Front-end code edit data
★ ★ ★ ★ ★

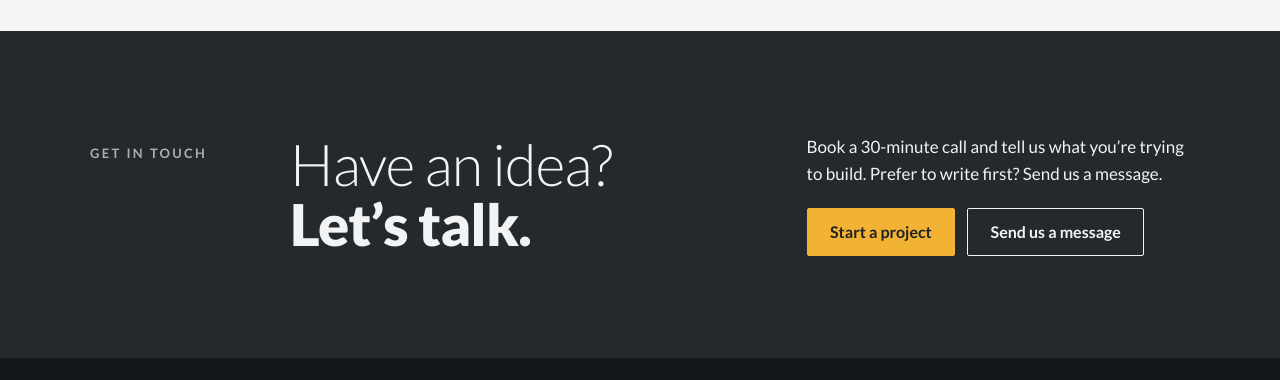
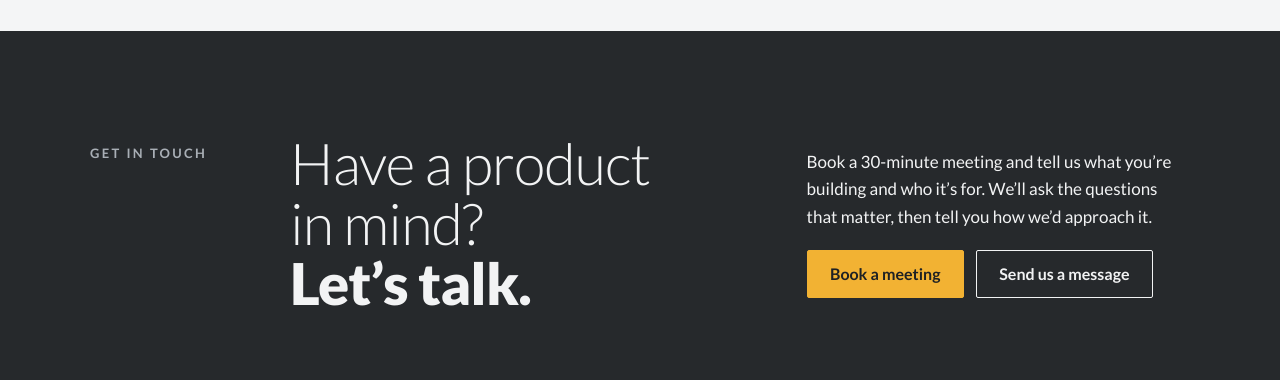
Before and after one commit to kryptechlabs/kryptechlabs.github.io, a plain HTML site: page case-study-family-asset-tracker.html in a window 1280 px wide. Shown: the part 2260-2640 px from the top of the page. Drawn offline with Linux system fonts and the light colour scheme.

Commit message:
Case studies: add Linguistic screens, shared closing section, drop sprint claim
- Add the six Linguistic screens the page links to (they returned 404).
- Remove 'the same format we run for clients' and its link to a
  Services section that doesn't exist.
- Both case studies now end with the same 'Have a product in mind?
  Let's talk.' section, directly before the footer.

Co-Authored-By: Claude Opus 5.5 <noreply@anthropic.com>
Claude-Session: https://claude.ai/code/session_01RKP8jmBuSBFAiZEBpsL2s1

```diff
--- a/case-study-family-asset-tracker.html
+++ b/case-study-family-asset-tracker.html
@@ -68,17 +68,18 @@
   <div class="wrap sec">
     <p class="label">Get in touch</p>
     <div class="cta">
-      <h2 class="display display--lg">Have an idea? <strong>Let&rsquo;s talk.</strong></h2>
+      <h2 class="display display--lg">Have a product in mind? <strong>Let&rsquo;s talk.</strong></h2>
       <div class="cta__side">
-        <p>Book a 30-minute call and tell us what you&rsquo;re trying to build. Prefer to write first? Send us a message.</p>
+        <p>Book a 30-minute meeting and tell us what you&rsquo;re building and who it&rsquo;s for. We&rsquo;ll ask the questions that matter, then tell you how we&rsquo;d approach it.</p>
         <div class="btn-row">
-          <a class="btn btn--primary" href="https://cal.com/kryptech-labs/30min?user=kryptech-labs&amp;overlayCalendar=true" target="_blank" rel="noopener">Start a project<span class="vh"> (books a 30-minute call, opens in a new tab)</span></a>
+          <a class="btn btn--primary" href="https://cal.com/kryptech-labs/30min?user=kryptech-labs&amp;overlayCalendar=true" target="_blank" rel="noopener">Book a meeting<span class="vh"> (opens the booking page in a new tab)</span></a>
           <a class="btn" href="contact.html">Send us a message</a>
         </div>
       </div>
     </div>
   </div>
 </section>
+
 </main>
 <footer class="site-foot on-brand">
   <div class="wrap">
```
Also changed, not shown: case-study-linguistic.html (+7 -7 lines), assets/img/linguistic-decrease-cushioned.jpg (added), assets/img/linguistic-decrease-honest.jpg (added), assets/img/linguistic-plateau.jpg (added), assets/img/linguistic-re-entry.jpg (added), assets/img/linguistic-session.jpg (added), assets/img/linguistic-state-view.jpg (added).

★ ★ ★ ★ ★

Report every line of the entries that carries the word "section".

Exercise result —
Case studies: add Linguistic screens, shared closing section, drop sprint claim
  Services section that doesn't exist.
  Let's talk.' section, directly before the footer.
 </section>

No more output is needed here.